The Bear Hotel, Crickhowell
Behind the Georgian frontage of this former coaching inn stands a much older structure, reputedly dating from c.1430. Beer and food are still stored in vaulted cellars, possibly built in the 18th century. The hostelry was once known as the White Bear.
According to tradition, soldiers loyal to Sir Richard Evans took a last drink here in 1485 before marching off to join the army of Henry Tudor, who had landed in Pembrokeshire after exile and was soon to win the Battle of Bosworth to become King Henry VII.
Some of the wood in the oldest part of the pub reputedly came from a yard in Newport which salvaged timber from old ships. You can see slots along one of the beams which imply a different previous use. Also in this room are the push-buttons which customers once used to summon the ostler (man who looked after horses), “boots” (looked after customers’ footwear), maid or waiter.
In 1867 a public meeting was held at the Bear Hotel in support of a scheme to build a railway through Crickhowell, connecting to Abergavenny and Brecon.

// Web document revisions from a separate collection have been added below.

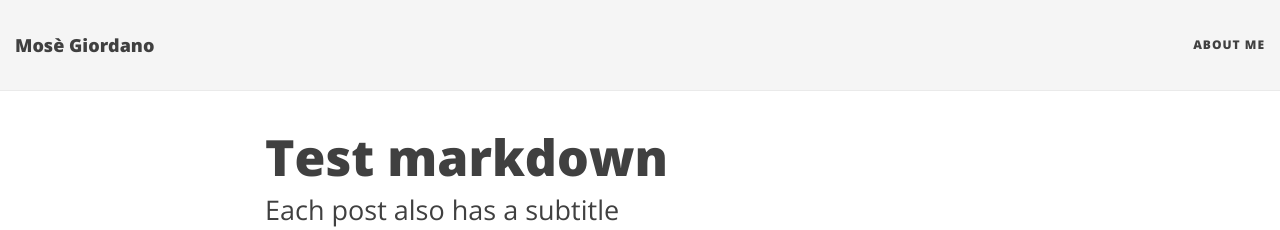
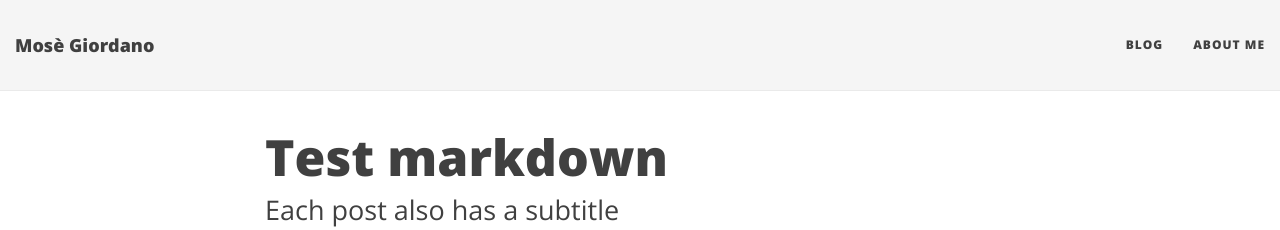
Before and after one commit to giordano/giordano.github.io, a Jekyll site: the page built from _posts/2017-10-14-tests.md, in a window 1280 px wide. Shown: the top 230 px of the page. Built offline with Jekyll 4.4.1, drawn with Linux system fonts in a browser that asks for light colours; nearby versions of some CDN libraries; formulas are drawn with MathJax 3.

Commit message:
Move blog under blog/ directory

```diff
--- a/_config.yml
+++ b/_config.yml
@@ -2,6 +2,7 @@
 
 # List of links in the navigation bar
 navbar-links:
+  Blog: "blog/"
   About Me: "aboutme"
 
 author:
@@ -36,8 +37,11 @@
 timezone: "Europe/Rome"
 markdown: kramdown
 highlighter: rouge
-permalink: /:year-:month-:day-:title/
+permalink: /blog/:year-:month-:day-:title/
 paginate: 5
+
+# https://github.com/daattali/beautiful-jekyll#how-do-i-move-the-blog-to-another-page-instead-of-having-it-on-the-home-page
+paginate_path: "/blog/page:num/"
 
 kramdown:
   input: GFM
```
Also changed, not shown: blog/index.html (renamed from index.html).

Some of the speakers felt Crickhowell was being ridiculed for lying seven miles (11km) from the nearest railway while remote villages such as Llangammarch had their own stations. The Vale of Crickhowell Railway Company was formed, but no railway was ever built.
Instead the townspeople had to make do with a coach service between Abergavenny and Brecon, launched in 1 May 1875. A newspaper reporter who travelled on the first coach noted that the driver paused at the Bear Hotel, “where the horses’ mouths are washed out”.
Horse-drawn vehicles were still the main mode of transport in 1899, when the Bear Hotel advertised for a “Groom-Coachman, able to drive a pair” (two horses in harness). The stables were behind the property and accessed from Standard Street. The arched entrance which is still marked “Post Horses” was for mail-coach horses. Just outside this entrance are two stone steps, probably to help people to board and alight from mail coaches.
In 1906 a large puddle formed on the road outside the Bear Hotel during heavy rainfall. As the photo shows, a local man placed a tub in it and pretended to fish. This was a satirical act. Some townspeople had been campaigning for the public to be allowed to fish and boat on the river Usk. They believed this would attract tourists. The man in the tub claimed he was the first person in Crickhowell to obtain free fishing and boating in the district!
Robert Masters became the hotel’s licensee in 1919. He had joined the Royal Army Medical Corps in 1914 and later received the Military Cross for his gallantry. Former Landlord Franklin Hardeman served in the war as a South Wales Borderers officer.
In 1915, Bear Hotel landlord Cyrus Thomas coordinated donations of livestock by local farmers for an auction in aid of the National Fund for Welsh Troops. Two years later he was treasurer of a fundraising appeal for a gold watch for Lieutenant Amos Barroll, who received the Military Cross for remaining at his post for five days in a defensive effort which was considered the first time British machine guns had knocked out a battery of German “whizz bangs” (artillery firing light, rapid shells).
The building was extended rearwards in the 1980s, with the addition of bedrooms and a new kitchen.
Postcode: NP8 1BW View Location Map
|To continue the Crickhowell in WW1 tour, walk southwards from the hotel and turn left into Standard St. Follow the road upwards to Upper House Farm|